I am sure that it would be fair to say that some clients may have experienced a bit of a shock when opening their statements or viewing their accounts online recently. It has been several years since we have seen a month with markets as volatile as they have been this past October. It isn’t too late, however, for the recent volatility seen to revert to its seasonal pattern. November and December are historically the strongest months of the year - both in terms of actual returns, and in the probability of positive returns. In fact, since 1950, December has noted positive returns 74% of the time.
Conditions that led to last month’s market volatility appear to be based on a slowing Chinese economy, peaking earnings growth both at home and abroad, a drop in oil prices, tighter financial conditions due to increasing interest rates, and recessionary concerns.
If the focus is put on fundamentals, it can be noted that, fundamentally, nothing has changed as far as the global economy is concerned. Typical signs of a recession include inverted yield curves, manufacturing hitting new lows, housing starts declining, labor market weakening, and leading economic indicators being negative. When looking at the current economy we are not seeing any of these indicators at play therefore I do not anticipate the recent market volatility to be indicative of the potential of a longer term bear market.
Instinctually, the thought of a decline in value may have some worry and think about “getting out of the market and waiting out the volatility" on the sidelines. I have written this before and will write it again: history shows this decision is the most classic mistake investors make. Most successful investors and money managers share the same philosophy, which is what makes them successful in the long term.

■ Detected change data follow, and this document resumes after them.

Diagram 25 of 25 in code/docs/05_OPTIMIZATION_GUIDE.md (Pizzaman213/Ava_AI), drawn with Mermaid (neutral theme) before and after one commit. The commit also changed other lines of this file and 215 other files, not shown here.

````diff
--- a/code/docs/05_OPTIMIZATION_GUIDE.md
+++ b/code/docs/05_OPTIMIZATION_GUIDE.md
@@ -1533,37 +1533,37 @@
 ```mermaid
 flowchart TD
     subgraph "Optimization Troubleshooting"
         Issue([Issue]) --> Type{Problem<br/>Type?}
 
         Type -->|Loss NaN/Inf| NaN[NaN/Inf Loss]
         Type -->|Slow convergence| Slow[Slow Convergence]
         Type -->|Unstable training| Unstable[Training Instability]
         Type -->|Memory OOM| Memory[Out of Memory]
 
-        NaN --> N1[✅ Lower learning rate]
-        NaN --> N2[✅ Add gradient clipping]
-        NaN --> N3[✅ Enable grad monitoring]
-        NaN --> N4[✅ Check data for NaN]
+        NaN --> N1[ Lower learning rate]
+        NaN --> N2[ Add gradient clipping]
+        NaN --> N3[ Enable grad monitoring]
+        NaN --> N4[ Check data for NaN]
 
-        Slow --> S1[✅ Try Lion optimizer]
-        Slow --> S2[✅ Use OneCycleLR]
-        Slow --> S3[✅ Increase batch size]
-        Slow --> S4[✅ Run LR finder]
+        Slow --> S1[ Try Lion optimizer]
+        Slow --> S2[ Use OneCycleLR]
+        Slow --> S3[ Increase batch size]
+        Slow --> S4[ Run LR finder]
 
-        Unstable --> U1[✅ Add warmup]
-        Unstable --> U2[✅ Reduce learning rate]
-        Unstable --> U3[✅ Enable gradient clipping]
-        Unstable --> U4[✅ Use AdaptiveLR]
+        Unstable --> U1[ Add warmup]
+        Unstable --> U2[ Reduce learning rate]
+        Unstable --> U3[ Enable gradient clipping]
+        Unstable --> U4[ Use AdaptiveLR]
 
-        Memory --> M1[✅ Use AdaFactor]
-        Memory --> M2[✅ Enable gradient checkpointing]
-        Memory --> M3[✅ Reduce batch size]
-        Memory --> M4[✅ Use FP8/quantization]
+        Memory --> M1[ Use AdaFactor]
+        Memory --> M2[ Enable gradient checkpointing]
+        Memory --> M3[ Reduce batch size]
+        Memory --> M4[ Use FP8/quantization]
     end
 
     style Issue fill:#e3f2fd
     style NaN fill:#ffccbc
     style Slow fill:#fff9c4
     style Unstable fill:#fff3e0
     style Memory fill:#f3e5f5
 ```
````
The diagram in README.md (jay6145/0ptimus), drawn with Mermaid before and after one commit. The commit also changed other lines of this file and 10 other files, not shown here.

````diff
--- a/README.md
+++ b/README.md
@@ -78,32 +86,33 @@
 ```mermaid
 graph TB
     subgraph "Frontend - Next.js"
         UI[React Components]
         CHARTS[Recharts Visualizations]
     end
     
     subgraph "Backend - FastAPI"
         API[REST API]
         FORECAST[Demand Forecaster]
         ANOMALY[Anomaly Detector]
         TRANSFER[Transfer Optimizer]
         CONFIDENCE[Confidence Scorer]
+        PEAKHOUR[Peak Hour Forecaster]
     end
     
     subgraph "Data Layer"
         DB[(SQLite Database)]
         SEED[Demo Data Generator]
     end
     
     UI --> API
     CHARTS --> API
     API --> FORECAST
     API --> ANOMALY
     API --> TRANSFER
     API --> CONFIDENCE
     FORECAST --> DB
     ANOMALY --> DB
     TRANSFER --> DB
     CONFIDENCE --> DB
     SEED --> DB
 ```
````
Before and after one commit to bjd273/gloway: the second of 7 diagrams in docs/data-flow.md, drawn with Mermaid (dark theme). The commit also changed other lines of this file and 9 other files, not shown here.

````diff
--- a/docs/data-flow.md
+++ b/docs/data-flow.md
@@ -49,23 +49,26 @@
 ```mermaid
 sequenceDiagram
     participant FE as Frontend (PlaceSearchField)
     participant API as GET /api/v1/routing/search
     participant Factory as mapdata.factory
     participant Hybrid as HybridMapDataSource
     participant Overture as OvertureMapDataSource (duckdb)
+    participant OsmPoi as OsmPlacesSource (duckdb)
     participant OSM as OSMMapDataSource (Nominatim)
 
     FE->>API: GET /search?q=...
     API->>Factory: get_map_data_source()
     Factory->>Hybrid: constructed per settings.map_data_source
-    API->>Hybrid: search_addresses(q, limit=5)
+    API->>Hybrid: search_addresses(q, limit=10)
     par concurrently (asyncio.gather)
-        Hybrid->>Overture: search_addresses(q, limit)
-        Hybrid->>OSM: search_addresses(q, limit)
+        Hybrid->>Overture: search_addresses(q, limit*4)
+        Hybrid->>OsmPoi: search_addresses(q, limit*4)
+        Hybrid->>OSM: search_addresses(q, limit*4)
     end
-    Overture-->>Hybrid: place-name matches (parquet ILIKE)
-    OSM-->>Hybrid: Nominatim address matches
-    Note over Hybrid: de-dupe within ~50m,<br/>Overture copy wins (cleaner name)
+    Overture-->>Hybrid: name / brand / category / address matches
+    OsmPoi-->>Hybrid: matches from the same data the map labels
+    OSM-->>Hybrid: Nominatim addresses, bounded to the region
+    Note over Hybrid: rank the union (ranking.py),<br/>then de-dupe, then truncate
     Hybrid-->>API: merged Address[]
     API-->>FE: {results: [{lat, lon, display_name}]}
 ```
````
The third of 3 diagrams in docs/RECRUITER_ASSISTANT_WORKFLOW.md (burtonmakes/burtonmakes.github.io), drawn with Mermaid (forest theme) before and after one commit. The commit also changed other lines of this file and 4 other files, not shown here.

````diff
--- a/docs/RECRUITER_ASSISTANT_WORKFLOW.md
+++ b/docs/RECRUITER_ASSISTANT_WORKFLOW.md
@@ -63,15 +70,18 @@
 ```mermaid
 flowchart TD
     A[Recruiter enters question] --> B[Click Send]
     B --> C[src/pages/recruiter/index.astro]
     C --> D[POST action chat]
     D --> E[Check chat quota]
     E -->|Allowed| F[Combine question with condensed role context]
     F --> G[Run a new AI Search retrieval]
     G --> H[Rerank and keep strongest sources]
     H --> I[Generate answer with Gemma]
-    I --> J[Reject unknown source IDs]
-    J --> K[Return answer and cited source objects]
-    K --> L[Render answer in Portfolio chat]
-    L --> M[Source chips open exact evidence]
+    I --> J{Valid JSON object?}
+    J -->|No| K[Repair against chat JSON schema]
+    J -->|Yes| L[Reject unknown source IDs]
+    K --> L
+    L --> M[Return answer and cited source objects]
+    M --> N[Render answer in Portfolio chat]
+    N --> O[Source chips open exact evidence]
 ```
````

Volatility is not a risk, it is a certainty. Corrections are part and parcel of the investment process. They come and go, and it is imperative to take a deep breath and realize that what is most important for building wealth is not 'timing' the market but rather 'time in' the market. The time in the market is crucial, especially when things get scary for investors. When volatility picks up, it's tempting to trade in and out of the market with the hope you'll protect your wealth. Unfortunately, this increases the risk you'll miss some of the best days in the market. And that can be very costly as the following chart illustrates:
Putting things into perspective, we can identify that if a company like Gillette's stock price were to fall by 30%, it certainly does not mean that people will stop buying razors or its other products. The fundamentals basics of the business haven't changed. A well run valuable company will remain a well-run valuable company regardless of short term stock price changes. This brings me to the most important point:
You must learn to separate the stock price from the underlying business. They have very little to do with each other over the short-term.
Once we understand this, we will see falling stock markets like a clearance sale at your favorite furniture store: load up on the good deals while you can, because history has borne out that prices will eventually return to more reasonable levels.
It may sound to you like I am encouraging you to invest more into the market right now, and certainly it would be advantageous to buy in at lower prices than higher. However, as my clients know, any recommendations I make to you are always based on each individual’s circumstances, objectives and current portfolio structure.
Market lows often result in emotional decision making. Daily reporting by the news and business outlets only lead to increased worry and panic. At Insightful Wealth Group, we believe investing for the long-term while managing volatility can result in a better outcome. We manage your assets based on an investment policy statement and overall asset allocation strategy with the intent to minimize your volatility based on your tolerance to that volatility.